That said, I don't want to lose momentum.....and, if the truth be told, I've come to love the Critical Reading sections (and yes, I am telling the truth).

Thanks in large part to my marathon lunch dates with Erica Meltzer, I rarely get a reading question wrong these days. You can click on this page to see myrenditions of her Critical Reading "recipes" (i.e. don't blame Erica if you don't understand. I take full responsibility for the translation.)

But every once in a while, I come across a question that stumps me.

Take, for example, the following:

Flummoxed, I answered incorrectly. I knew my answer was wrong, but I couldn't see a right answer.

Ok, STOP reading before you see the explanation below, and tell me:

  • A) Which one would you choose?
  • B) Which one do you think I picked?

I'm obsessed, determined, and like a dog with a bone: I asked nearly everyone I know, "is this question legit?"
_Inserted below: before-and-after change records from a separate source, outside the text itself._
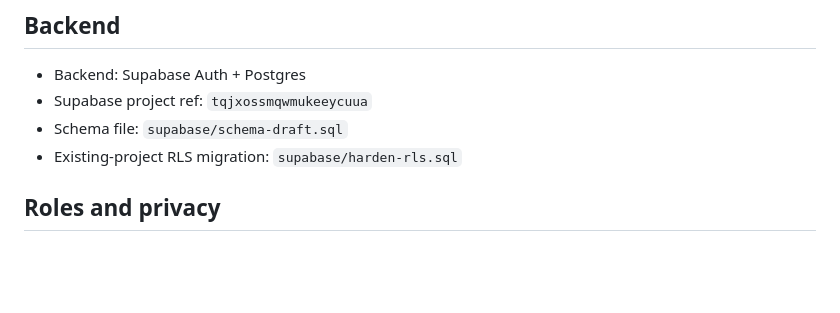
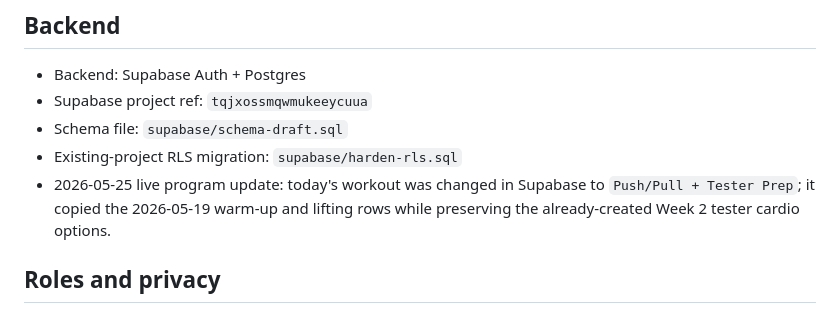
Before and after one commit to mangoailab/mangofitness, a Markdown page: docs/notes/project-summary.md, the part around the change. Rendered like a GitHub page; blank space fills up the shorter version.

Commit message:
Document May 25 program update

```diff
--- a/docs/notes/project-summary.md
+++ b/docs/notes/project-summary.md
@@ -24,6 +24,7 @@
 - Supabase project ref: `tqjxossmqwmukeeycuua`
 - Schema file: `supabase/schema-draft.sql`
 - Existing-project RLS migration: `supabase/harden-rls.sql`
+- 2026-05-25 live program update: today's workout was changed in Supabase to `Push/Pull + Tester Prep`; it copied the 2026-05-19 warm-up and lifting rows while preserving the already-created Week 2 tester cardio options.
 
 ## Roles and privacy
 
```
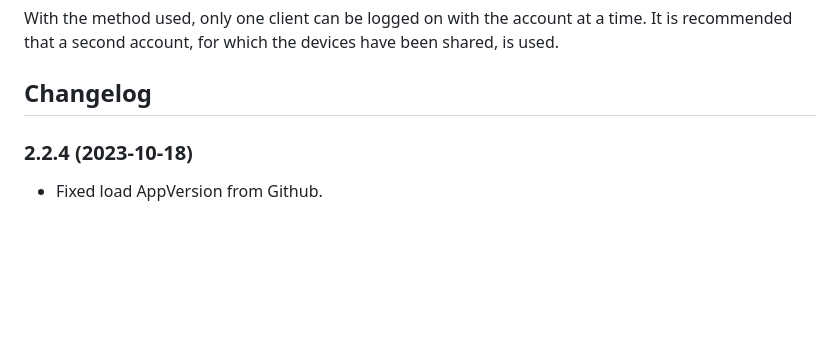
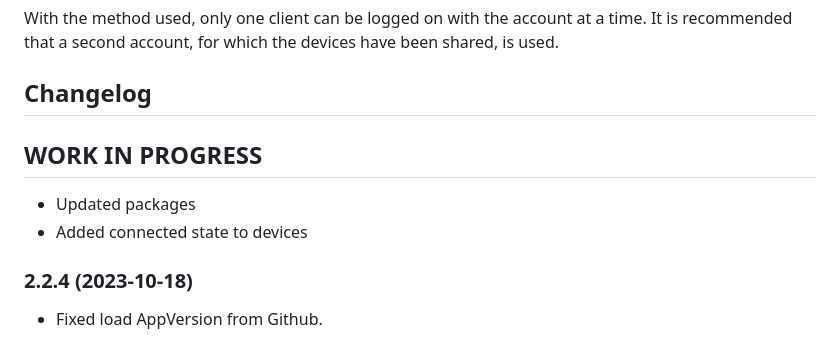
Before and after one commit to marc2016/ioBroker.panasonic-comfort-cloud, a Markdown page: README.md, the part around the change. Rendered like a GitHub page; blank space fills up the shorter version.

Commit message:
Changelog

```diff
--- a/README.md
+++ b/README.md
@@ -24,6 +24,12 @@ With the method used, only one client can be logged on with the account at a tim
 It is recommended that a second account, for which the devices have been shared, is used.
 
 ## Changelog
+
+## **WORK IN PROGRESS**
+
+* Updated packages
+* Added connected state to devices
+
 ### 2.2.4 (2023-10-18)
 
 * Fixed load AppVersion from Github.
```
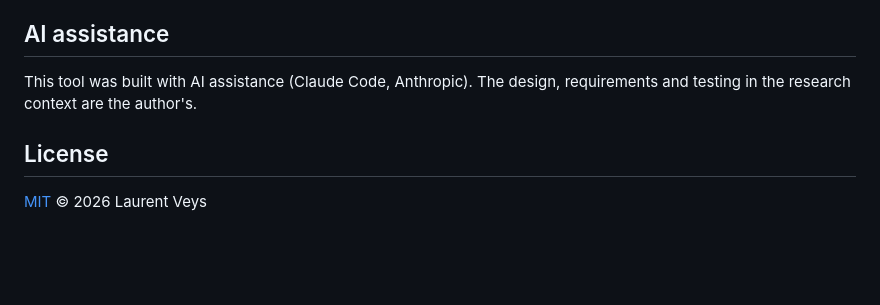
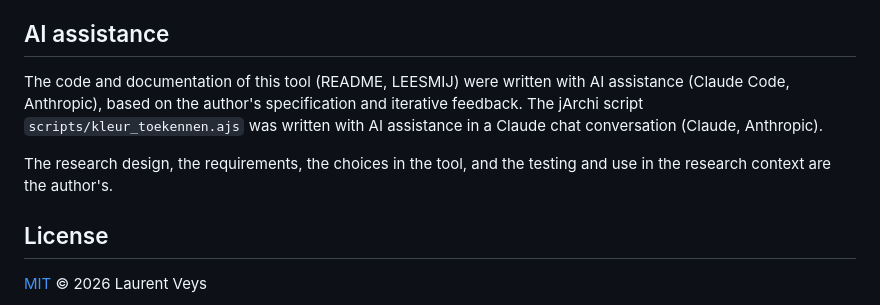
Before and after one commit to veylau/covo-logtool, a Markdown page: README.md, the part around the change. Rendered like a GitHub page; blank space fills up the shorter version.

Commit message:
Clarify AI assistance in README and LEESMIJ
Code and documentation were written with Claude Code; the jArchi script
was written in a Claude chat conversation.

Co-Authored-By: Claude Opus 5.5 <noreply@anthropic.com>

```diff
--- a/README.md
+++ b/README.md
@@ -89,8 +89,13 @@ to use it. Its prompts are in Dutch.
 
 ## AI assistance
 
-This tool was built with AI assistance (Claude Code, Anthropic). The design,
-requirements and testing in the research context are the author's.
+The code and documentation of this tool (README, LEESMIJ) were written with
+AI assistance (Claude Code, Anthropic), based on the author's specification and
+iterative feedback. The jArchi script `scripts/kleur_toekennen.ajs` was written
+with AI assistance in a Claude chat conversation (Claude, Anthropic).
+
+The research design, the requirements, the choices in the tool, and the testing
+and use in the research context are the author's.
 
 ## License
 
```
Also changed, not shown: LEESMIJ.md (+6 -0 lines).
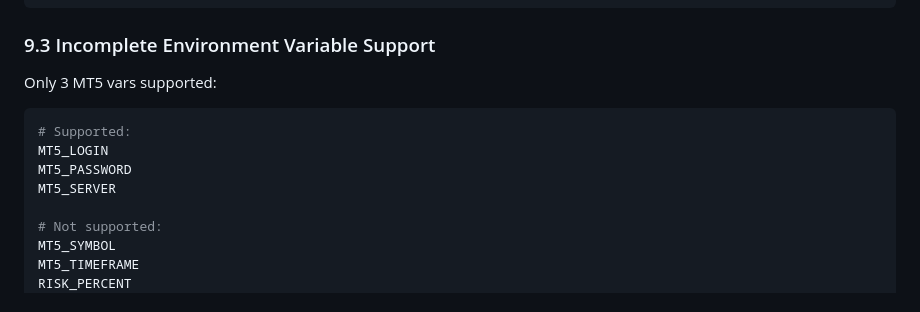
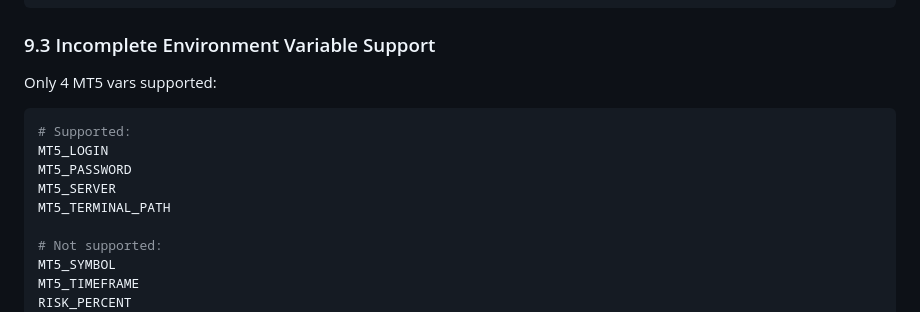
Before and after one commit to mutafchievAlex/TRADING, a Markdown page: ANALYSIS_REPORT.md, the part around the change. GitHub-like rendering.

Commit message:
Fix documentation inconsistency - 4 env vars supported not 3
Co-authored-by: mutafchievAlex <115138019+mutafchievAlex@users.noreply.github.com>

````diff
--- a/ANALYSIS_REPORT.md
+++ b/ANALYSIS_REPORT.md
@@ -638,13 +638,14 @@ dev_mode = config.get('dev_mode', False)  # For other dev settings
 ```
 
 ### 9.3 Incomplete Environment Variable Support
-Only 3 MT5 vars supported:
+Only 4 MT5 vars supported:
 
 ```python
 # Supported:
 MT5_LOGIN
 MT5_PASSWORD
 MT5_SERVER
+MT5_TERMINAL_PATH
 
 # Not supported:
 MT5_SYMBOL
````
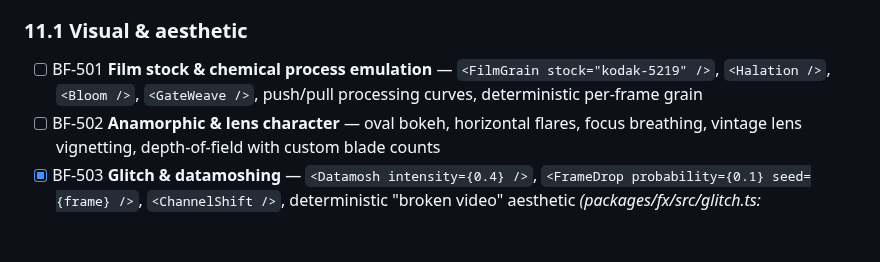
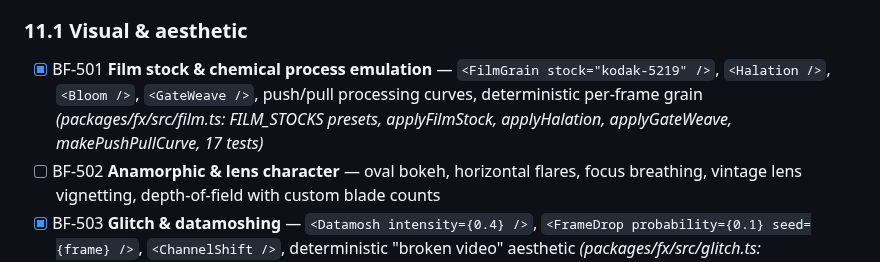
Before and after one commit to Dream-Pixels-Forge/brandlyframes, a Markdown page: dev-notes/Goals/GOAL_00.md, the part around the change. Drawn GitHub-style; blank space fills up the shorter version.

Commit message:
docs(goal): tick BF-501 — film stock emulation shipped in fx/src/film.ts

```diff
--- a/dev-notes/Goals/GOAL_00.md
+++ b/dev-notes/Goals/GOAL_00.md
@@ -570,7 +570,7 @@ These go beyond replicating Remotion — they make BrandlyFrames a *creatively d
 
 ### 11.1 Visual & aesthetic
 
-- [ ] BF-501 **Film stock & chemical process emulation** — `<FilmGrain stock="kodak-5219" />`, `<Halation />`, `<Bloom />`, `<GateWeave />`, push/pull processing curves, deterministic per-frame grain
+- [x] BF-501 **Film stock & chemical process emulation** — `<FilmGrain stock="kodak-5219" />`, `<Halation />`, `<Bloom />`, `<GateWeave />`, push/pull processing curves, deterministic per-frame grain *(packages/fx/src/film.ts: FILM_STOCKS presets, applyFilmStock, applyHalation, applyGateWeave, makePushPullCurve, 17 tests)*
 - [ ] BF-502 **Anamorphic & lens character** — oval bokeh, horizontal flares, focus breathing, vintage lens vignetting, depth-of-field with custom blade counts
 - [x] BF-503 **Glitch & datamoshing** — `<Datamosh intensity={0.4} />`, `<FrameDrop probability={0.1} seed={frame} />`, `<ChannelShift />`, deterministic "broken video" aesthetic *(packages/fx/src/glitch.ts: applyDatamosh, applyFrameDrop, applyChannelShift, 13 tests)*
 - [x] BF-504 **Volumetric & particle systems** — `<ParticleSystem count={5000} noise={perlin} />`, snow/dust/embers, volumetric light rays (god rays) *(packages/fx/src/particles.ts: ParticleSystem, renderParticles, applyGodRays, applyVolumetricDust, 13 tests)*
```
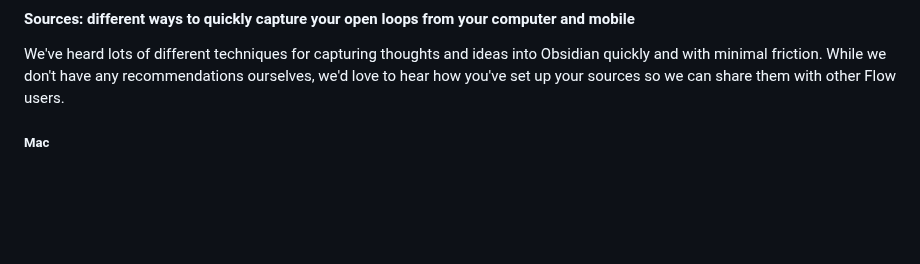
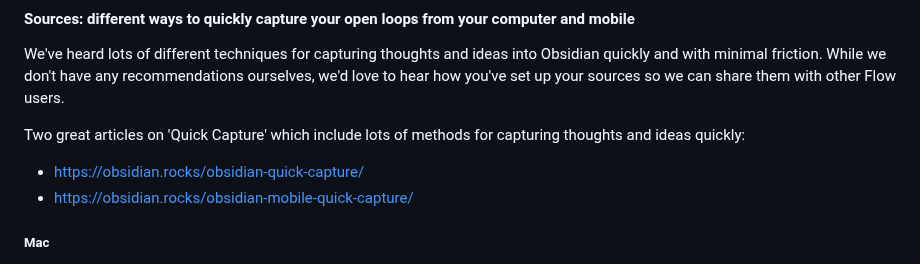
Before and after one commit to tavva/flow, a Markdown page: README.md, the part around the change. GitHub-like rendering; blank space fills up the shorter version.

Commit message:
Add 'Quick Capture' articles to documentation

```diff
--- a/README.md
+++ b/README.md
@@ -133,6 +133,11 @@ Remember that as Obsidian notes are simply text files, you can use any method to
 
 We've heard lots of different techniques for capturing thoughts and ideas into Obsidian quickly and with minimal friction. While we don't have any recommendations ourselves, we'd love to hear how you've set up your sources so we can share them with other Flow users.
 
+Two great articles on 'Quick Capture' which include lots of methods for capturing thoughts and ideas quickly:
+
+-   https://obsidian.rocks/obsidian-quick-capture/
+-   https://obsidian.rocks/obsidian-mobile-quick-capture/
+
 ##### Mac
 
 -   https://actions.work/actions-for-obsidian
```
PWNtheSAT 's response made the most sense (to me):

Tough question, but it's legit. You can't infer A through D, because they're all too specific. You can't really ever infer a phrase was "first used" unless the author comes right out and says it directly. There's no mention of "college educated" women, and WWII is really only mentioned to establish a setting. So you COULD get it by elimination if you're careful.

The real reason the answer is legit, though, can best be illustrated with analogy.

What would you think if you read that "some people ALREADY had internet access in 1985," or "Springsteen was ALREADY a local hero in New Jersey before he broke nationally"?

The implication, when you use "already" in this sense, is that something is ahead of the curve. "Male chauvinist" is a common phrase today, but it clearly wasn't then or the author wouldn't have felt the need to say "already." So the implication is that in 1945, use of the phrase was rare, but it's commonplace today.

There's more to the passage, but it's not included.